Exercise:
Only the number is wanted: state how many lines of the data below contain the word "Manica".

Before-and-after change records
"""
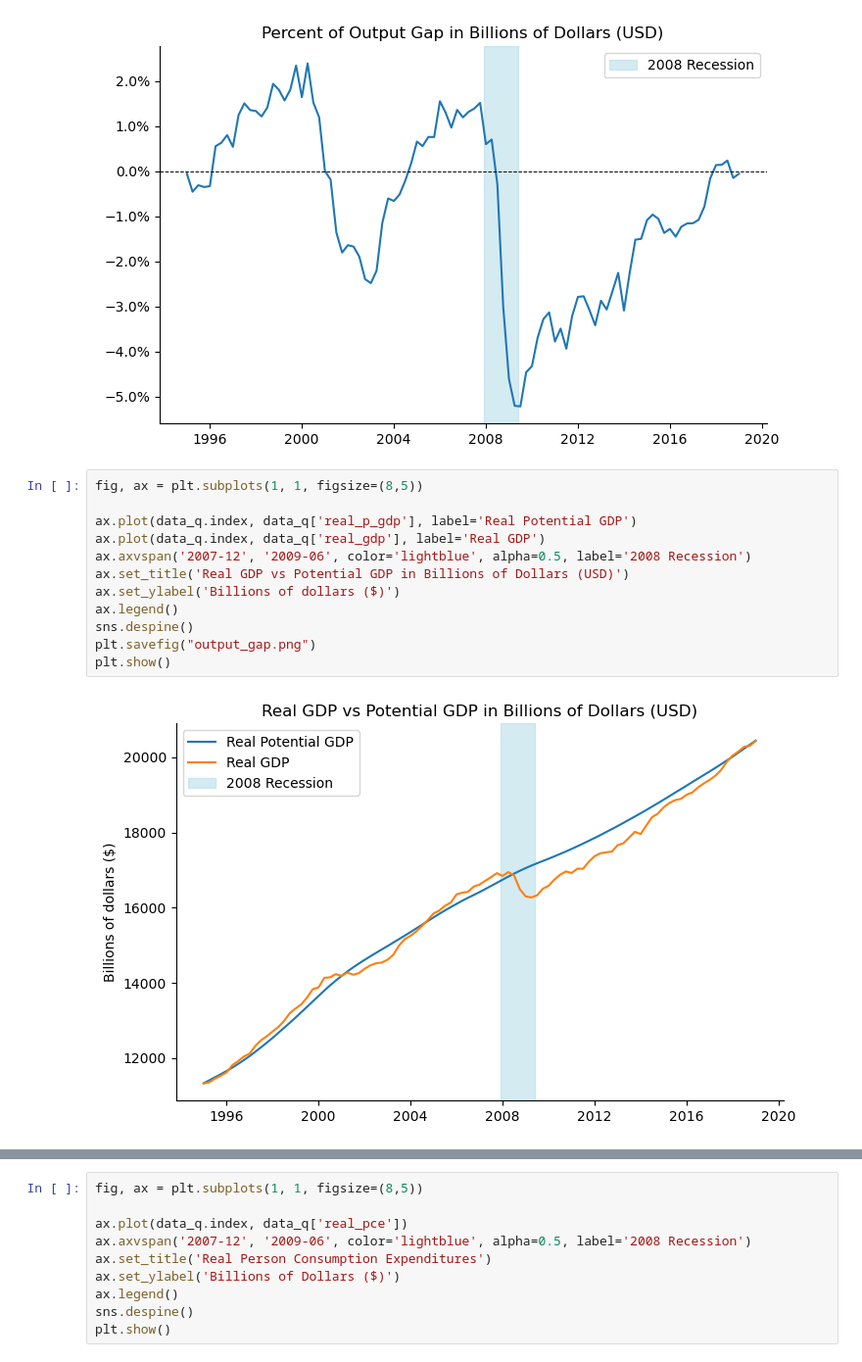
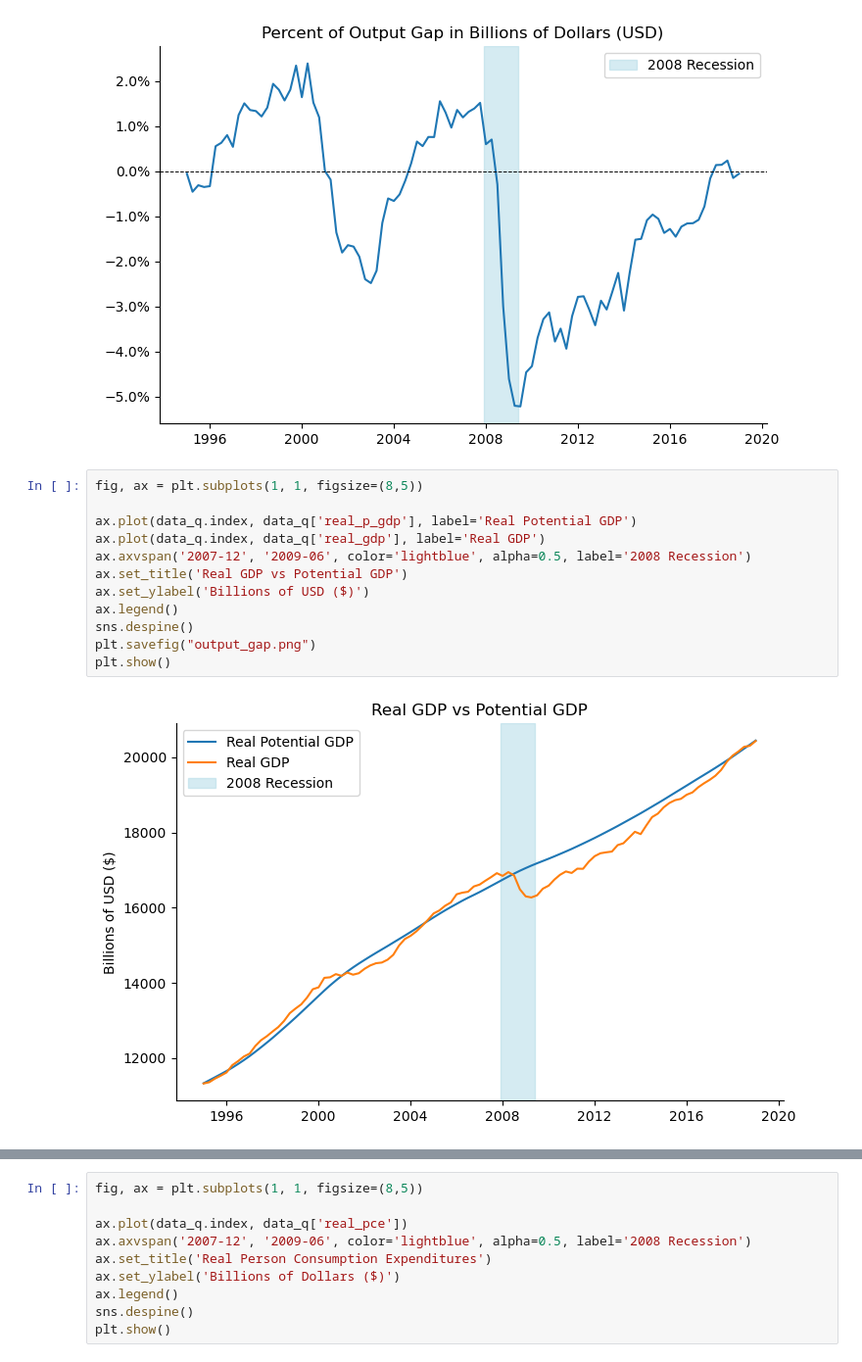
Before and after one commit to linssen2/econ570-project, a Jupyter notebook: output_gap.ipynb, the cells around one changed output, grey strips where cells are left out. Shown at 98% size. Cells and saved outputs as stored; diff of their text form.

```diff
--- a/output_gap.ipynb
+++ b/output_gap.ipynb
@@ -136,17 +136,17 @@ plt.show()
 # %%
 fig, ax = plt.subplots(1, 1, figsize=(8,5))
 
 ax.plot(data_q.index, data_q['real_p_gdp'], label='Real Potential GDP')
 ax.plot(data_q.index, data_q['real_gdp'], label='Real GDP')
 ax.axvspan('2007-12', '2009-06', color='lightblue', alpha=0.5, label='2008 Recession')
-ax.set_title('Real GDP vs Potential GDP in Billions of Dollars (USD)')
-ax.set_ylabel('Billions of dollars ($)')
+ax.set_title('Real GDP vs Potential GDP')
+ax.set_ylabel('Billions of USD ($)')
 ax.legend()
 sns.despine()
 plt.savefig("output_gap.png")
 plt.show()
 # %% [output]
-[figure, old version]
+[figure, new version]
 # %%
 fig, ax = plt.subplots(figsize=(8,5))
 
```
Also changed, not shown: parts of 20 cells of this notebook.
"""
"""
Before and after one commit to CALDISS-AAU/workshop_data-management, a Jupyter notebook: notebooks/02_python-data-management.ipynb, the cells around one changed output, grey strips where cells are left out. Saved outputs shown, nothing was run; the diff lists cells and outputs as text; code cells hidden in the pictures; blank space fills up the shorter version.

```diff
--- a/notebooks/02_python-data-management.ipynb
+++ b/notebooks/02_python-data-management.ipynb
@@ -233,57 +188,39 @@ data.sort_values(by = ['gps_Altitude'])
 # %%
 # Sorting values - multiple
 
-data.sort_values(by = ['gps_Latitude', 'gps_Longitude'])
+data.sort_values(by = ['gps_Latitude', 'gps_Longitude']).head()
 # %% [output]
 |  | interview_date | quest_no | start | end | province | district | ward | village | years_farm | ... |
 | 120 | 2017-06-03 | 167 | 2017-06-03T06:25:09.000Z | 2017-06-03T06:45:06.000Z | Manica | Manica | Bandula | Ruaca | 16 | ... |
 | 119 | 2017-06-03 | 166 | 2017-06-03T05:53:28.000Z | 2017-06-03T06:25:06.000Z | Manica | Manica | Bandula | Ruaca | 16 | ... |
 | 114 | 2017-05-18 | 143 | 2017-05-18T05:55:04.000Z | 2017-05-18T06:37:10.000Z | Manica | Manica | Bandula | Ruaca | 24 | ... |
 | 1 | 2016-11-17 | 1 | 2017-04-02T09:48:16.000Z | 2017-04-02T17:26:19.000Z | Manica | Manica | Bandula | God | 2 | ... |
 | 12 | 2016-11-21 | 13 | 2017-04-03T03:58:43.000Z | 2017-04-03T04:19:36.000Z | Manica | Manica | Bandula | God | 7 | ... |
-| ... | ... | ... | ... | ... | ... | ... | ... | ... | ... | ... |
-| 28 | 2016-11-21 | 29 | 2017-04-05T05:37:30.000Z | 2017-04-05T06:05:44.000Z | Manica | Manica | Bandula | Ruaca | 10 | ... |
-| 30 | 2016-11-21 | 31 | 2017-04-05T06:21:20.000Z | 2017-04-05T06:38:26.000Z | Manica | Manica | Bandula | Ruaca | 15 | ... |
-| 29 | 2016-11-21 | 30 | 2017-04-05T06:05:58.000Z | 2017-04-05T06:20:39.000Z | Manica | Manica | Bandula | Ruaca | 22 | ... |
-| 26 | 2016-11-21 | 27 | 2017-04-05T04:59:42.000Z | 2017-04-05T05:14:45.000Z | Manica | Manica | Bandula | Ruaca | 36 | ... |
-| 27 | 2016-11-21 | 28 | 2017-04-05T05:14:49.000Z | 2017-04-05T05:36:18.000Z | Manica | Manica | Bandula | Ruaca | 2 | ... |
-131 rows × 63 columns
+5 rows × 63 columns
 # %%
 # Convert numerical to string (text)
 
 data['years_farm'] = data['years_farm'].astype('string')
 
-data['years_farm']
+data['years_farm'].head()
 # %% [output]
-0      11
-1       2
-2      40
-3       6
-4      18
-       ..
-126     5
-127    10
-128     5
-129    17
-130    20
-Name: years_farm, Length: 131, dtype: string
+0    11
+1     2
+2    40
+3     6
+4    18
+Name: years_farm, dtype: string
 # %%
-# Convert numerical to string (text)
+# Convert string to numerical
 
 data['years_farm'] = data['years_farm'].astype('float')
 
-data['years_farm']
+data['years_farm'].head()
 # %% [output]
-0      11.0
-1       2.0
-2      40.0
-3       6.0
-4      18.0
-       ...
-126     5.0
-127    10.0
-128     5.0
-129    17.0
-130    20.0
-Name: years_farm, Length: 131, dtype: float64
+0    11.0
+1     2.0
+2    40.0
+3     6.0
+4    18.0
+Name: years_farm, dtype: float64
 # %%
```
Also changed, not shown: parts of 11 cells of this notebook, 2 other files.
"""
"""
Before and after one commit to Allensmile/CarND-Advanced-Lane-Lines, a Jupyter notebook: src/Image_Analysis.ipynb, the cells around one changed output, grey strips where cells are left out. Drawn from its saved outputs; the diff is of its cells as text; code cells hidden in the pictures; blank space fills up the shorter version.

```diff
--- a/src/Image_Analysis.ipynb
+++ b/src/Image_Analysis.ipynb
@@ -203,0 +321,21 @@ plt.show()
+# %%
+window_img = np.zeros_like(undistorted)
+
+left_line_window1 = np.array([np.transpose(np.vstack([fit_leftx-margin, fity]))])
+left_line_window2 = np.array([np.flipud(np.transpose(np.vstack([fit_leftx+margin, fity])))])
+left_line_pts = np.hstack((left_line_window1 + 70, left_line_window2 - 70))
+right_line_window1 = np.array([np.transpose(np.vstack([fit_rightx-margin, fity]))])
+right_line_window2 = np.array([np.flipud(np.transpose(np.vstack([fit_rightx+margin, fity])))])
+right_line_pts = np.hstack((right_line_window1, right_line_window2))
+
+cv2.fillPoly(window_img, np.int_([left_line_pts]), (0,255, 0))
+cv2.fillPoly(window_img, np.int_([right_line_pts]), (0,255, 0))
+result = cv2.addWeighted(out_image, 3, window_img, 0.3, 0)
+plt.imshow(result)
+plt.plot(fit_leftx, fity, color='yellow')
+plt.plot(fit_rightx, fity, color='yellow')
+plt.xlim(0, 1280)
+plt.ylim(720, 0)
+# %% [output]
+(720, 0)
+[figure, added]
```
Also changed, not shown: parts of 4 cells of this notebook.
"""
Output of the exercise:
10